by Andrea Doyle | May 26, 2015



A Game for Connecting
During Schneider Electric's March 2015 user conference, "Link 2015 - Creating Connections," the company, a global specialist in energy management and automation, partnered with app developer QuickMobile to debut its first ever-digital gamification experience. Aimed at fully immersing its user-attendees in the conference and boosting opportunities to network, a Game Series was created to involve not only attendees but members of the Schneider Electric online collaborative community. Incentives were an integral part of the program; an iPad Air 2, iPod Touches, and iPod Shuffles were awarded to winners on a daily basis.

"We had no idea how folks would react to the game," says Todd Moran, director of social enterprise for Fort Collins, CO-based Schneider Electric. "We had 90 percent adoption in terms of conference attendees playing the game. That's pretty incredible coming out of the gate for us."

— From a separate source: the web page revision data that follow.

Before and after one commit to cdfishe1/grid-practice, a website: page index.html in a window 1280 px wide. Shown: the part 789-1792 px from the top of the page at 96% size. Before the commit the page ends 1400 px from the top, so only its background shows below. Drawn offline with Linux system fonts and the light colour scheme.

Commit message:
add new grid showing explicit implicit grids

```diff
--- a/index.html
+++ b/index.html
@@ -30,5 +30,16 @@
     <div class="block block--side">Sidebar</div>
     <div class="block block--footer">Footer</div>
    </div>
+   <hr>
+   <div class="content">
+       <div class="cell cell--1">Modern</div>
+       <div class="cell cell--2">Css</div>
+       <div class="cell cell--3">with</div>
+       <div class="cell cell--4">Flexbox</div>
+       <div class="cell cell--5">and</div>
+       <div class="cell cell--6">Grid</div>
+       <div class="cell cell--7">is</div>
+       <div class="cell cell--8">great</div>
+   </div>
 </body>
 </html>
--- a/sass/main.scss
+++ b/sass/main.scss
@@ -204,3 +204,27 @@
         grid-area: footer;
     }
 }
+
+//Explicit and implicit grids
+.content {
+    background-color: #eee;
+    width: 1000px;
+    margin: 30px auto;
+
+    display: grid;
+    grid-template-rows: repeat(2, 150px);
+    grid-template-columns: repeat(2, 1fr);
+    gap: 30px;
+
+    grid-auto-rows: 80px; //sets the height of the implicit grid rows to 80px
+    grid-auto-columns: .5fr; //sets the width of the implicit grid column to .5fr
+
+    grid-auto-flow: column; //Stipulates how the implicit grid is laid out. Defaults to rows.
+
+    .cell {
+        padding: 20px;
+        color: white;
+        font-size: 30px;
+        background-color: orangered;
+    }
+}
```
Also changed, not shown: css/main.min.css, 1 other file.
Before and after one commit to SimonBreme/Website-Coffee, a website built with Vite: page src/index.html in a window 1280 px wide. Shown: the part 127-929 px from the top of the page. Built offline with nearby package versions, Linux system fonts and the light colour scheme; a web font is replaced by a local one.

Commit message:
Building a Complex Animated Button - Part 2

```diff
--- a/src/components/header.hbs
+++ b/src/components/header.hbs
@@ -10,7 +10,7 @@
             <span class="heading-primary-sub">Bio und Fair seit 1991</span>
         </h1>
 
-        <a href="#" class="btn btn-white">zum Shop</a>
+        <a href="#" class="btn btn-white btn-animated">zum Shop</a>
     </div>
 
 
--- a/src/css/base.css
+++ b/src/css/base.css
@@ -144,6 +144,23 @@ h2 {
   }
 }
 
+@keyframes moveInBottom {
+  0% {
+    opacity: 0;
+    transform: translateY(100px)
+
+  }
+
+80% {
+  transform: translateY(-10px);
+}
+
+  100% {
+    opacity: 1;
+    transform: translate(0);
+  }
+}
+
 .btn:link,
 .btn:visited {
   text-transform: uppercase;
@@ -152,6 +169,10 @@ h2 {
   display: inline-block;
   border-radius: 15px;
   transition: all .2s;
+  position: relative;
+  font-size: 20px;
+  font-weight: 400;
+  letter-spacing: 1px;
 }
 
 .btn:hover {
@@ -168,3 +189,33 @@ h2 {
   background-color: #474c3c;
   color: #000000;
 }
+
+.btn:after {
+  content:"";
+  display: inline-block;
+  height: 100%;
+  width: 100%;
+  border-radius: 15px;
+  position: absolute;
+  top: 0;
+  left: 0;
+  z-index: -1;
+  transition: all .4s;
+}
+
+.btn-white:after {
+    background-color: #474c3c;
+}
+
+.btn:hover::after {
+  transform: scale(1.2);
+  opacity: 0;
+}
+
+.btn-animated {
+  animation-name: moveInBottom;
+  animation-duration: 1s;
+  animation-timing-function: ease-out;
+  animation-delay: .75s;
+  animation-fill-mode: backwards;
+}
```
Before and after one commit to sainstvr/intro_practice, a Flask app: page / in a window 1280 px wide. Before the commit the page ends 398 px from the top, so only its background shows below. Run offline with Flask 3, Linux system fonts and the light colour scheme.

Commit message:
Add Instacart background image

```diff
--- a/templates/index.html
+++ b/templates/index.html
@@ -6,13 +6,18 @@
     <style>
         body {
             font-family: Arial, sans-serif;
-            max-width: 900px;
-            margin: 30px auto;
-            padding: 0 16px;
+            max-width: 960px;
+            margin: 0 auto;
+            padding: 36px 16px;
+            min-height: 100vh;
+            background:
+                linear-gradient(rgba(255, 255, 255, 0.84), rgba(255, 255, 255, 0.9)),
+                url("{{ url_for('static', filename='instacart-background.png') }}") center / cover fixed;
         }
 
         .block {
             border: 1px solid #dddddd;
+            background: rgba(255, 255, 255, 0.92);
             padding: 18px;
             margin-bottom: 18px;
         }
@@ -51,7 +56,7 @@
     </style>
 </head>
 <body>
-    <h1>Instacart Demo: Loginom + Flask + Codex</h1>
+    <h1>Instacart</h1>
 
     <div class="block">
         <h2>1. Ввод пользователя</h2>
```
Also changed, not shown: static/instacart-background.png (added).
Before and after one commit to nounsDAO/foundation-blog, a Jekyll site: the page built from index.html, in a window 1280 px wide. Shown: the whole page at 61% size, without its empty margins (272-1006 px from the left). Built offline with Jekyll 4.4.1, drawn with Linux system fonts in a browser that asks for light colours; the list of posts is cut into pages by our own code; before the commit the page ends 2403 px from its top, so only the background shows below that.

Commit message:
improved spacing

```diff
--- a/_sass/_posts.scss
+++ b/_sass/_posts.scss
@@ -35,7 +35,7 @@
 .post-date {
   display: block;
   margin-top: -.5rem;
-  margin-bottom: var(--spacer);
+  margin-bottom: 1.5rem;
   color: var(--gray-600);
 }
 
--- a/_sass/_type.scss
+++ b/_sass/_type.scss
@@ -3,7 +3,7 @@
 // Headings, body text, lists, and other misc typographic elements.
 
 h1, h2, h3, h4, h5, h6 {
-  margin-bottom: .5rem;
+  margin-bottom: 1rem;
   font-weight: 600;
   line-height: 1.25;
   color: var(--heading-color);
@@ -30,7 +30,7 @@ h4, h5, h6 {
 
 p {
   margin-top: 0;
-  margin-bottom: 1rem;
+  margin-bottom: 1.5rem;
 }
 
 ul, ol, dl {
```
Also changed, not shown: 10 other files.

Gamification, much of it conducted via apps, facilitated networking and learning at that conference, and helped create brand ambassadors from the company's user community.

 

Schneider Electrric's mobile event
app gamified brand awareness

While you don't necessarily need a mobile event app to run a gamification program, having one certainly opens up more possibilities for activities and participation, says Jeff Epstein, director of product and channel marketing at QuickMobile. Today, approximately 10 to 15 percent of the apps built by QuickMobile are gamified, meaning that attendees earn points and achievements by doing things within the app. "By providing attendees with an incentive to use the app, marketers are able to achieve greater engagement with the brand. They can actually stimulate the kind of behavior they want, behavior that is aligned with overall event objectives," says Epstein.

As more marketers embrace mobile apps, gamification will become even more popular, and easier to apply. "Our game is built right into our app, so there is virtually no effort to include it as part of a marketing strategy," says Epstein.